WHAT YOU HAVE TO DO: Among these records, tally each line with the word "images"; the answer is that number alone.

Before-and-after page screenshots
<<<<
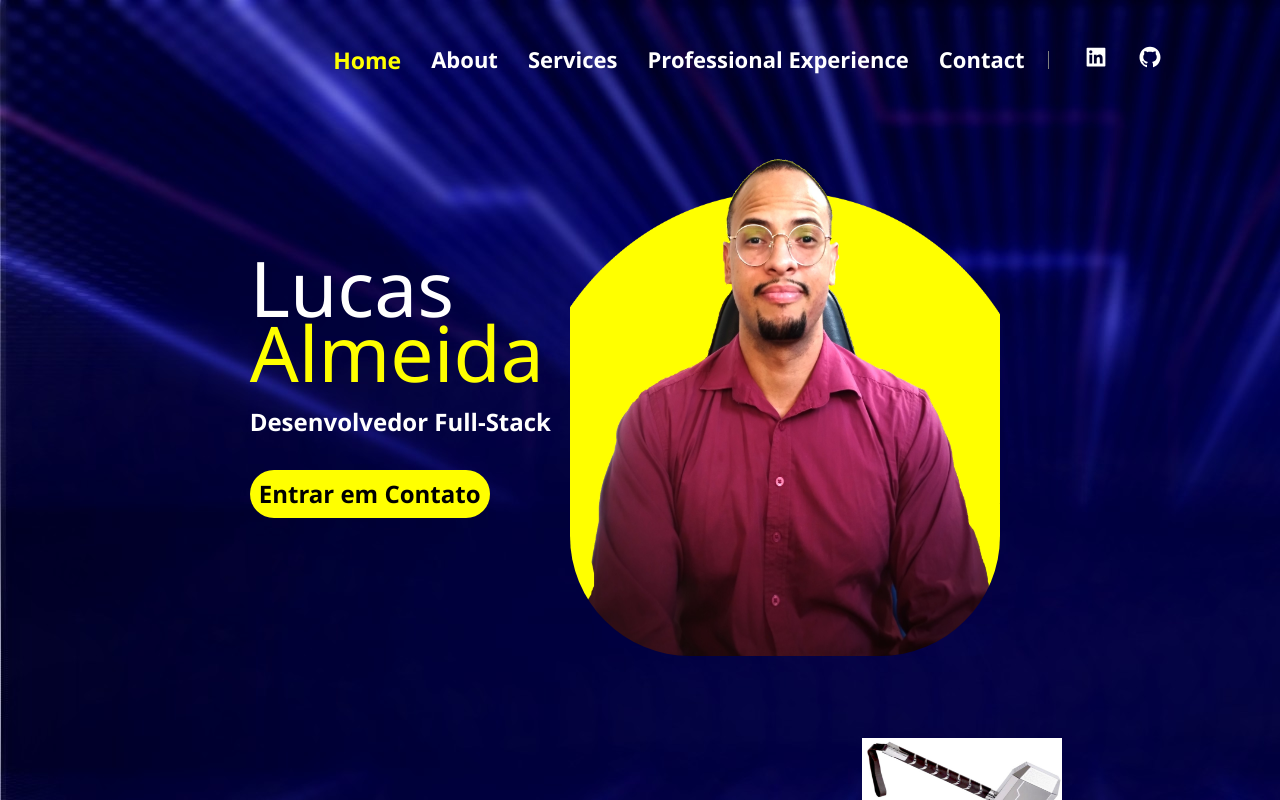
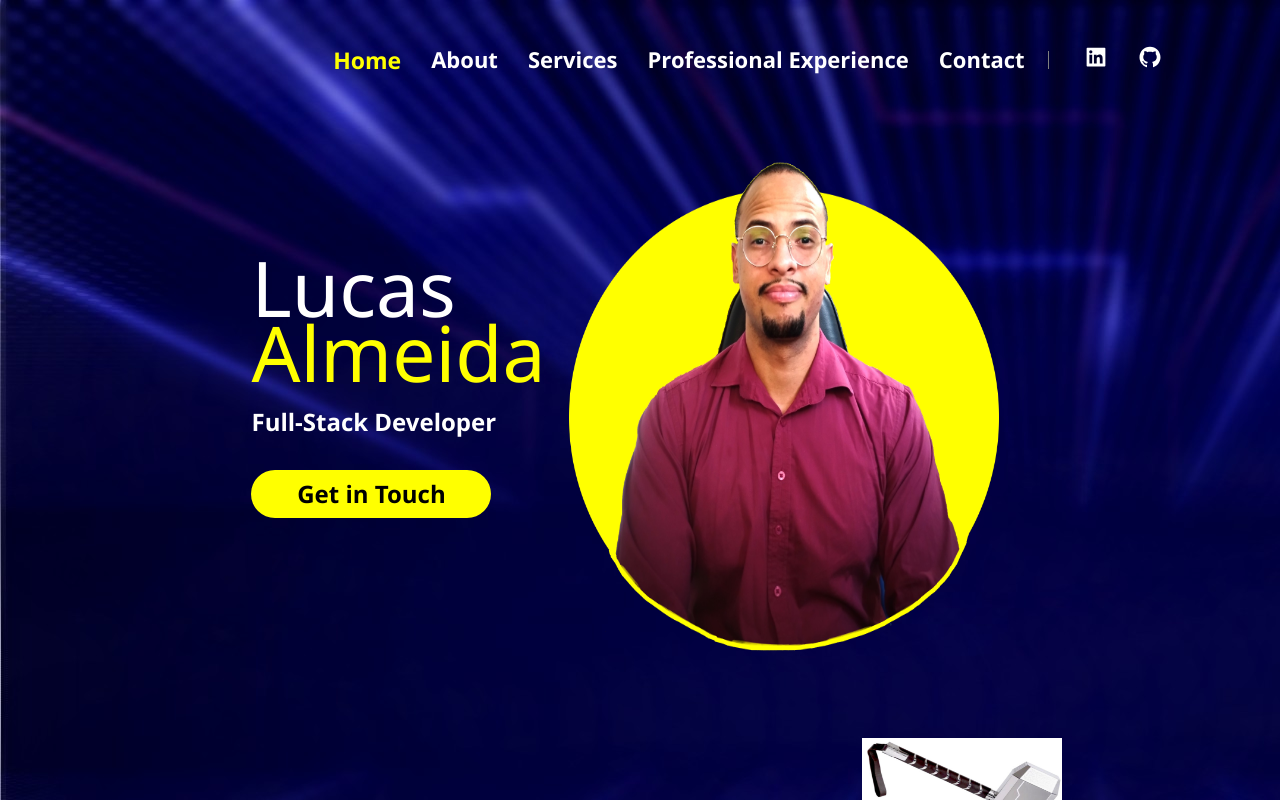
Before and after one commit to LucasPereira9/personalPortfolio, a Next.js app: page /en in a window 1280 px wide. Shown: the top 800 px of the page. Built offline with nearby package versions, Linux system fonts and the light colour scheme.

Commit message:
feat: new translations

```diff
--- a/src/app/[locale]/page.tsx
+++ b/src/app/[locale]/page.tsx
@@ -4,8 +4,11 @@ import styles from './page.module.css'
 import Header from '@/components/header';
 import AnimatedContainer from '@/components/animatedContainer';
 import PrimaryButton from '@/components/primaryButton';
+import { useTranslations } from 'next-intl';
 
 export default function Index() {
+
+  const t = useTranslations('index');
 
   const handleScrollToSection = (id: string) => {
         const element = document.getElementById(id);
@@ -20,14 +23,14 @@ export default function Index() {
         <div>
             <p className={styles.first_name}>Lucas</p>
             <p className={styles.second_name}>Almeida</p>
-            <h2>Desenvolvedor Full-Stack</h2>
+            <h2>{t('Desenvolvedor Full-Stack')}</h2>
             <div className={styles.button_container}>
-               <PrimaryButton buttonFunction={() => handleScrollToSection('contact')} title='Entrar em Contato' />
+               <PrimaryButton buttonFunction={() => handleScrollToSection('contact')} title={t('Entrar em Contato')} />
             </div>
         </div>
         <div className={styles.profile_picture}>
           <AnimatedContainer>
-          <Image style={{borderRadius: '15vh'}} width={430} height={500} src={'/assets/images/lucas_perfil.png'} alt={'profile'} />
+          <Image width={430} height={500} src={'/assets/images/lucas_perfil.png'} alt={'profile'} />
           </AnimatedContainer>
         </div>
       </div>
--- a/src/components/primaryButton/primaryButton.module.css
+++ b/src/components/primaryButton/primaryButton.module.css
@@ -12,7 +12,8 @@
     transition: background-size 0.5s ease;
 }
 .title {
-    color: black
+    color: black;
+    font-family: 'Segoe UI', Tahoma, Geneva, Verdana, sans-serif;
 }
 
 .container:hover {
--- a/translations/en.json
+++ b/translations/en.json
@@ -4,7 +4,9 @@
       "Sobre": "About",
       "Serviços": "Services",
       "Experiência Profissional": "Professional Experience",
-      "Contato": "Contact"
+      "Contato": "Contact",
+      "Desenvolvedor Full-Stack": "Full-Stack Developer",
+      "Entrar em Contato": "Get in Touch"
     }
 
   }
--- a/translations/pt.json
+++ b/translations/pt.json
@@ -4,7 +4,9 @@
     "Sobre": "Sobre",
     "Serviços": "Serviços",
     "Experiência Profissional": "Experiência Profissional",
-    "Contato": "Contato"
+    "Contato": "Contato",
+    "Desenvolvedor Full-Stack": "Desenvolvedor Full-Stack",
+    "Entrar em Contato": "Entrar em Contato"
   }
 
   }
```
Also changed, not shown: public/assets/images/lucas_perfil.png.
>>>>
RESPONSE TO THIS TASK: 3